YouTube videos can also be easier to study. One skill this trip has called upon is detailed transcription and description of speech and images. I am not ordinarily accustomed to this kind of detail-focused task. In most of my writing I have had video copies that I have personally owned of texts I am analyzing, and have often rewatched segments as necessary while writing about them. In writing about these archival videos I have only had one crack at the text, and I would pause and rewind frequently, eager to quote correctly and note details I might need to describe later on. I watched one episode of Nightline on video games from 1983 that I almost completely transcribed, only leaving out some short passages that didn't seem relevant enough to warrant the effort. I spent a whole morning just on about twenty minutes of video (when you subtract the commercials and the brief segment on a different topic). I wish that episode would be posted online. It would get a huge audience, I think, of retro gamers and more generally Gen X'ers nostalgic for the early 80s. A young Sherry Turkle appears talking about her book The Second Self -- about men in pinstripe suits replacing their lunch hour transcendental meditation with a midday session at the video arcade. A PTA official complains that kids are wasting their meal money and bus fare at the "video parlors," and that their time there isn't adequately supervised by adults. A junior high principal on Long Island calls video games "another nail in the coffin of our country."
To wish that items like this were on YouTube is to desire to share and make accessible the media of the past. It seems wrong to feel good because this tape is only available to me as a researcher in an archive.
Most of all, what I want to point out here is that one archive is not better than another. Archives, public and online and institutional, are historically useful, depending on your interests. The scarcity of the institutional archive doesn't make it superior to the abundance of the public online archive, and vice versa. There is value in both scarcity and abundance. Historiographically, scarcity is more manageable. Abundance can be daunting and it makes our work more time and labor intensive. But it's also, obviously, such a blessing to media historiography. And while it's easy to access, the hard work is to make sense of it all.
|Powell Library, home of the UCLA Film and Television Archive.|

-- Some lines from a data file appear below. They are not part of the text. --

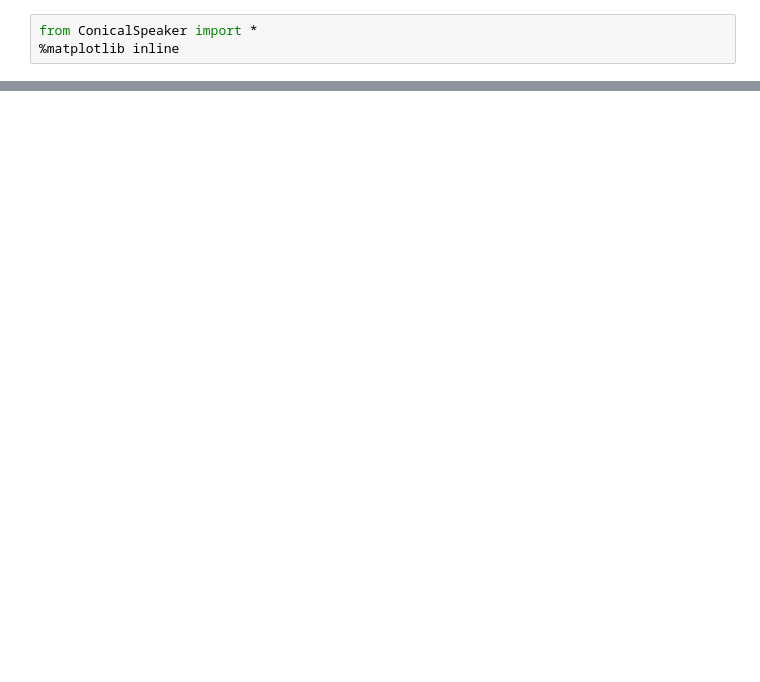
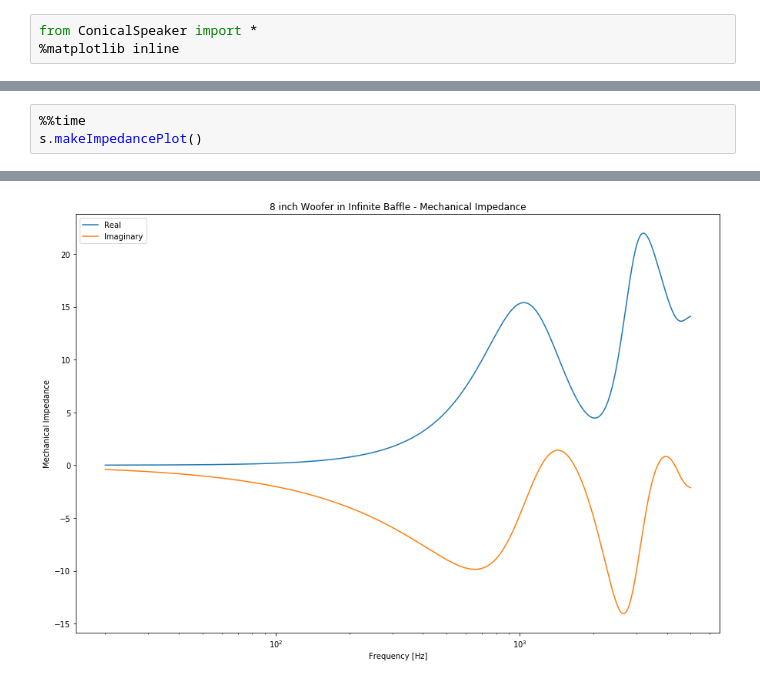
Before and after one commit to siqinniuniu/AcousticBEM, a Jupyter notebook: Jupyter/Conical Speaker.ipynb, the cells around one changed output, grey strips where cells are left out. Drawn from its saved outputs; the diff is of its cells as text; blank space fills up the shorter version.

```diff
--- a/Jupyter/Conical Speaker.ipynb
+++ b/Jupyter/Conical Speaker.ipynb
@@ -24,0 +25,4 @@ Wall time: 7min 3s
+# %%
+%%time
+s.makeImpedancePlot()
+# %% [output]
@@ -24,0 +31 @@ Wall time: 7min 3s
+[figure, added]
```
Also changed, not shown: parts of 4 cells of this notebook, 12 other files.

My flickr photos tagged los angeles are mostly not of UCLA.
My tumblr fraktastic contains images relevant to this research project on video games; my tumblr giferrific is just GIFs.